Web page revision data:
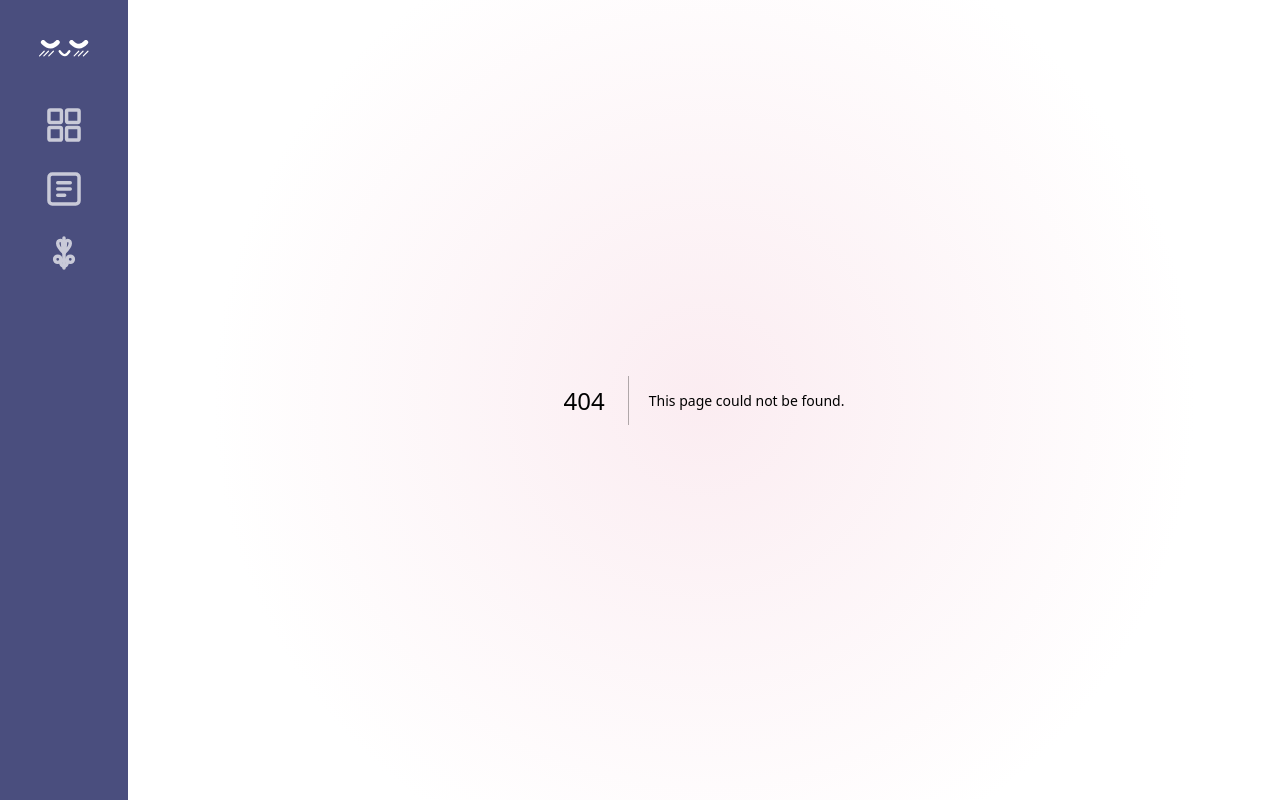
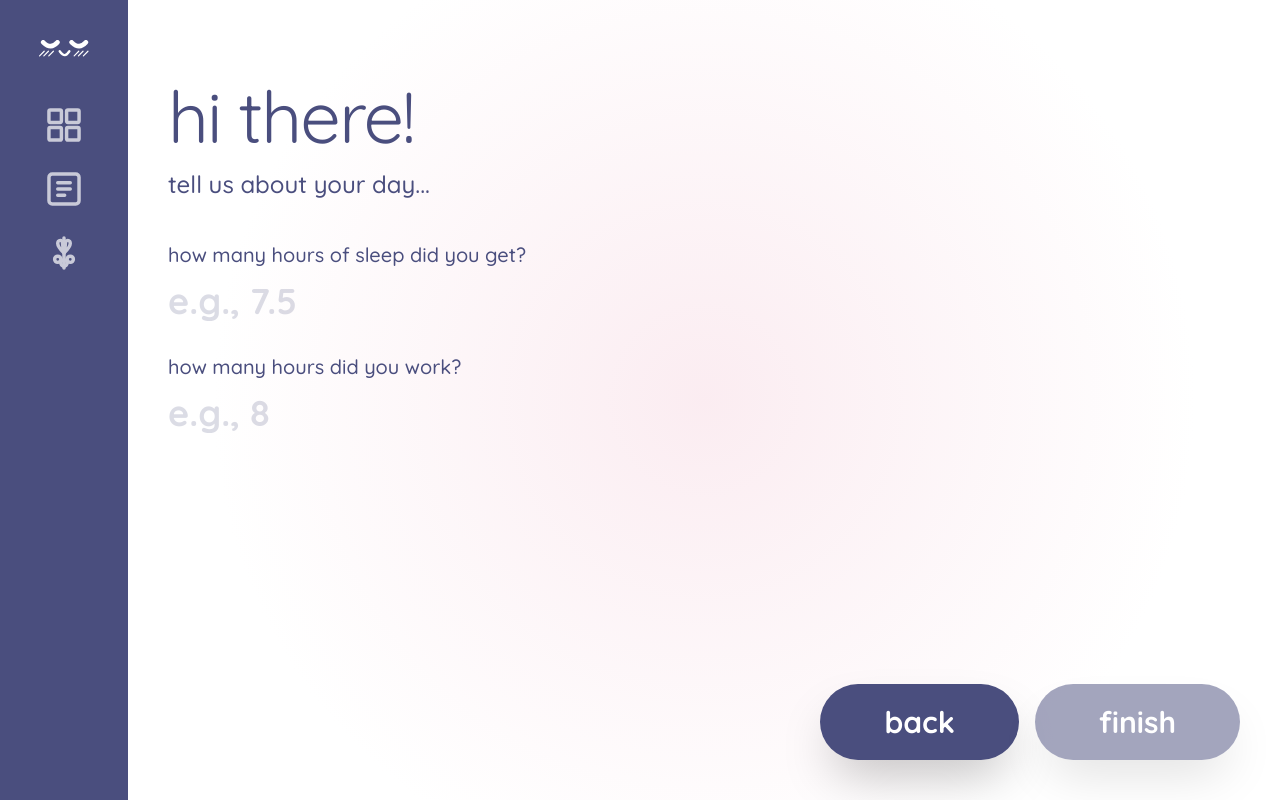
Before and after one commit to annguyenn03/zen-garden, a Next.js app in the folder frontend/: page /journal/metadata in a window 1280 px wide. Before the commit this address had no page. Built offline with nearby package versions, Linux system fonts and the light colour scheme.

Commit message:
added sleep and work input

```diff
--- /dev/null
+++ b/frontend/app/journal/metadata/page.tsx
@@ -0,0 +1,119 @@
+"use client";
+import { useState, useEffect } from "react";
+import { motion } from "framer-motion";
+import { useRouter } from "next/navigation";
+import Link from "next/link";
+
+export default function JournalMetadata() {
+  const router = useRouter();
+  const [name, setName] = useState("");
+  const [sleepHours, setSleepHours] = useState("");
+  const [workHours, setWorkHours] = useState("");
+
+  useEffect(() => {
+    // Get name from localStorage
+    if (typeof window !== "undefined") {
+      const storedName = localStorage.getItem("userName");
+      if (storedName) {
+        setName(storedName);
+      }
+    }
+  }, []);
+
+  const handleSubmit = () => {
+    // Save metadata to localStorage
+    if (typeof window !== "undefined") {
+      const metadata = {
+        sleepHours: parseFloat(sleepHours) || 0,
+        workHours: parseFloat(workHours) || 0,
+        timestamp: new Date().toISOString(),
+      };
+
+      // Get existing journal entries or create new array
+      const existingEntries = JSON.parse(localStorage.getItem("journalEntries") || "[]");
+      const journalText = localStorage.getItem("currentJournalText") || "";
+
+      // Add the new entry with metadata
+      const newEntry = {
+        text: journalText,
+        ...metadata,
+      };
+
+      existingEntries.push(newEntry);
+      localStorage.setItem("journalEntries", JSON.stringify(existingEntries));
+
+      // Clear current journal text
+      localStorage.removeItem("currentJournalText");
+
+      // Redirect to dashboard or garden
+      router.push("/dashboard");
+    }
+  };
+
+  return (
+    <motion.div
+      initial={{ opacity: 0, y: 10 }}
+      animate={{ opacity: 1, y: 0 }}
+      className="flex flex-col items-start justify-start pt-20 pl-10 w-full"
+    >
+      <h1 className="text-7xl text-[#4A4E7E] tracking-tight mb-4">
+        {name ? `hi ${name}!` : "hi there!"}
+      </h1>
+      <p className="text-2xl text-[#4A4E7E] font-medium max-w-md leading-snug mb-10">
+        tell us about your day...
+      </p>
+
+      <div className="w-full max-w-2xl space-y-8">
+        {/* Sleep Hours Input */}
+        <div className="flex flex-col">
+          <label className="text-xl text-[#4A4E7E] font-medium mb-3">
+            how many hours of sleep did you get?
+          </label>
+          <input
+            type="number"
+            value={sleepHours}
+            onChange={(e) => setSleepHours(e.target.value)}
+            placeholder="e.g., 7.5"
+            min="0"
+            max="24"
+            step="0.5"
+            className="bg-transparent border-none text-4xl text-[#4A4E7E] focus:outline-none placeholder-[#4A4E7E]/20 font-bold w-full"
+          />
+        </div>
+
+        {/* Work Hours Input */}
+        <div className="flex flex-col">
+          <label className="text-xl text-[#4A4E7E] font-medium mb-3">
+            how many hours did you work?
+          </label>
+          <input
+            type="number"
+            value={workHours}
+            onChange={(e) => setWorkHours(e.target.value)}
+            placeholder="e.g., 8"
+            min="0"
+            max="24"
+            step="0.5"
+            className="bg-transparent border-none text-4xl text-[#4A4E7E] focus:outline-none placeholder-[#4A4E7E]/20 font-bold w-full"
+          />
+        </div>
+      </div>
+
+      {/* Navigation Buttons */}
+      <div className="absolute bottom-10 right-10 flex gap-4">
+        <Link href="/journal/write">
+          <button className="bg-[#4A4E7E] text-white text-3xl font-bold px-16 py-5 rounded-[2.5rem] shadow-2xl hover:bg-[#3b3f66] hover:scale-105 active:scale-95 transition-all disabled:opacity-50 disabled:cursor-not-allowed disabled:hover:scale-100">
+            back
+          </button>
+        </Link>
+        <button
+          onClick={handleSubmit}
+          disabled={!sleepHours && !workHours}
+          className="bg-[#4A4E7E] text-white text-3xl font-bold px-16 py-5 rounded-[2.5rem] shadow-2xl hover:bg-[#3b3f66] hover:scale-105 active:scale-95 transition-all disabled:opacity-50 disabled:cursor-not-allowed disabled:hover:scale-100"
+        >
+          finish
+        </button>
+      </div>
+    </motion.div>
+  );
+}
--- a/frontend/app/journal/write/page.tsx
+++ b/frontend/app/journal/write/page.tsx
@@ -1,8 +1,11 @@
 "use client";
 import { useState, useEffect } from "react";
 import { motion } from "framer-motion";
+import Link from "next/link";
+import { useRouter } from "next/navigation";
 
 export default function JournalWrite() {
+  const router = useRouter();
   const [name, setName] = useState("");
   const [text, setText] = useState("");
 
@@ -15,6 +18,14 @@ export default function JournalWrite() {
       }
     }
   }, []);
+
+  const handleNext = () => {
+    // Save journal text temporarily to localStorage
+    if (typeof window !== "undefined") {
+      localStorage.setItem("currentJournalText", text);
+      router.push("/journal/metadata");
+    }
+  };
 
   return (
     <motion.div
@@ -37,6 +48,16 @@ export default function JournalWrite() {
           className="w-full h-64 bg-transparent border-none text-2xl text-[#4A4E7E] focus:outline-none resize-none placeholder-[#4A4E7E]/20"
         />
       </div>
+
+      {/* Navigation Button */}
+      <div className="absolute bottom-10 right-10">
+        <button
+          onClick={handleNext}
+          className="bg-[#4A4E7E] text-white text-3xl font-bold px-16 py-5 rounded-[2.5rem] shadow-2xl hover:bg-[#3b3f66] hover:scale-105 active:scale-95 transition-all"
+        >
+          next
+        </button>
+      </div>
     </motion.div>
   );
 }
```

## [The task]
Each line above should be written out again exactly, and no picture should appear in the copy.

## [Output of the exercise]
Before and after one commit to annguyenn03/zen-garden, a Next.js app in the folder frontend/: page /journal/metadata in a window 1280 px wide. Before the commit this address had no page. Built offline with nearby package versions, Linux system fonts and the light colour scheme.

Commit message:
added sleep and work input

```diff
--- /dev/null
+++ b/frontend/app/journal/metadata/page.tsx
@@ -0,0 +1,119 @@
+"use client";
+import { useState, useEffect } from "react";
+import { motion } from "framer-motion";
+import { useRouter } from "next/navigation";
+import Link from "next/link";
+
+export default function JournalMetadata() {
+  const router = useRouter();
+  const [name, setName] = useState("");
+  const [sleepHours, setSleepHours] = useState("");
+  const [workHours, setWorkHours] = useState("");
+
+  useEffect(() => {
+    // Get name from localStorage
+    if (typeof window !== "undefined") {
+      const storedName = localStorage.getItem("userName");
+      if (storedName) {
+        setName(storedName);
+      }
+    }
+  }, []);
+
+  const handleSubmit = () => {
+    // Save metadata to localStorage
+    if (typeof window !== "undefined") {
+      const metadata = {
+        sleepHours: parseFloat(sleepHours) || 0,
+        workHours: parseFloat(workHours) || 0,
+        timestamp: new Date().toISOString(),
+      };
+
+      // Get existing journal entries or create new array
+      const existingEntries = JSON.parse(localStorage.getItem("journalEntries") || "[]");
+      const journalText = localStorage.getItem("currentJournalText") || "";
+
+      // Add the new entry with metadata
+      const newEntry = {
+        text: journalText,
+        ...metadata,
+      };
+
+      existingEntries.push(newEntry);
+      localStorage.setItem("journalEntries", JSON.stringify(existingEntries));
+
+      // Clear current journal text
+      localStorage.removeItem("currentJournalText");
+
+      // Redirect to dashboard or garden
+      router.push("/dashboard");
+    }
+  };
+
+  return (
+    <motion.div
+      initial={{ opacity: 0, y: 10 }}
+      animate={{ opacity: 1, y: 0 }}
+      className="flex flex-col items-start justify-start pt-20 pl-10 w-full"
+    >
+      <h1 className="text-7xl text-[#4A4E7E] tracking-tight mb-4">
+        {name ? `hi ${name}!` : "hi there!"}
+      </h1>
+      <p className="text-2xl text-[#4A4E7E] font-medium max-w-md leading-snug mb-10">
+        tell us about your day...
+      </p>
+
+      <div className="w-full max-w-2xl space-y-8">
+        {/* Sleep Hours Input */}
+        <div className="flex flex-col">
+          <label className="text-xl text-[#4A4E7E] font-medium mb-3">
+            how many hours of sleep did you get?
+          </label>
+          <input
+            type="number"
+            value={sleepHours}
+            onChange={(e) => setSleepHours(e.target.value)}
+            placeholder="e.g., 7.5"
+            min="0"
+            max="24"
+            step="0.5"
+            className="bg-transparent border-none text-4xl text-[#4A4E7E] focus:outline-none placeholder-[#4A4E7E]/20 font-bold w-full"
+          />
+        </div>
+
+        {/* Work Hours Input */}
+        <div className="flex flex-col">
+          <label className="text-xl text-[#4A4E7E] font-medium mb-3">
+            how many hours did you work?
+          </label>
+          <input
+            type="number"
+            value={workHours}
+            onChange={(e) => setWorkHours(e.target.value)}
+            placeholder="e.g., 8"
+            min="0"
+            max="24"
+            step="0.5"
+            className="bg-transparent border-none text-4xl text-[#4A4E7E] focus:outline-none placeholder-[#4A4E7E]/20 font-bold w-full"
+          />
+        </div>
+      </div>
+
+      {/* Navigation Buttons */}
+      <div className="absolute bottom-10 right-10 flex gap-4">
+        <Link href="/journal/write">
+          <button className="bg-[#4A4E7E] text-white text-3xl font-bold px-16 py-5 rounded-[2.5rem] shadow-2xl hover:bg-[#3b3f66] hover:scale-105 active:scale-95 transition-all disabled:opacity-50 disabled:cursor-not-allowed disabled:hover:scale-100">
+            back
+          </button>
+        </Link>
+        <button
+          onClick={handleSubmit}
+          disabled={!sleepHours && !workHours}
+          className="bg-[#4A4E7E] text-white text-3xl font-bold px-16 py-5 rounded-[2.5rem] shadow-2xl hover:bg-[#3b3f66] hover:scale-105 active:scale-95 transition-all disabled:opacity-50 disabled:cursor-not-allowed disabled:hover:scale-100"
+        >
+          finish
+        </button>
+      </div>
+    </motion.div>
+  );
+}
--- a/frontend/app/journal/write/page.tsx
+++ b/frontend/app/journal/write/page.tsx
@@ -1,8 +1,11 @@
 "use client";
 import { useState, useEffect } from "react";
 import { motion } from "framer-motion";
+import Link from "next/link";
+import { useRouter } from "next/navigation";
 
 export default function JournalWrite() {
+  const router = useRouter();
   const [name, setName] = useState("");
   const [text, setText] = useState("");
 
@@ -15,6 +18,14 @@ export default function JournalWrite() {
       }
     }
   }, []);
+
+  const handleNext = () => {
+    // Save journal text temporarily to localStorage
+    if (typeof window !== "undefined") {
+      localStorage.setItem("currentJournalText", text);
+      router.push("/journal/metadata");
+    }
+  };
 
   return (
     <motion.div
@@ -37,6 +48,16 @@ export default function JournalWrite() {
           className="w-full h-64 bg-transparent border-none text-2xl text-[#4A4E7E] focus:outline-none resize-none placeholder-[#4A4E7E]/20"
         />
       </div>
+
+      {/* Navigation Button */}
+      <div className="absolute bottom-10 right-10">
+        <button
+          onClick={handleNext}
+          className="bg-[#4A4E7E] text-white text-3xl font-bold px-16 py-5 rounded-[2.5rem] shadow-2xl hover:bg-[#3b3f66] hover:scale-105 active:scale-95 transition-all"
+        >
+          next
+        </button>
+      </div>
     </motion.div>
   );
 }
```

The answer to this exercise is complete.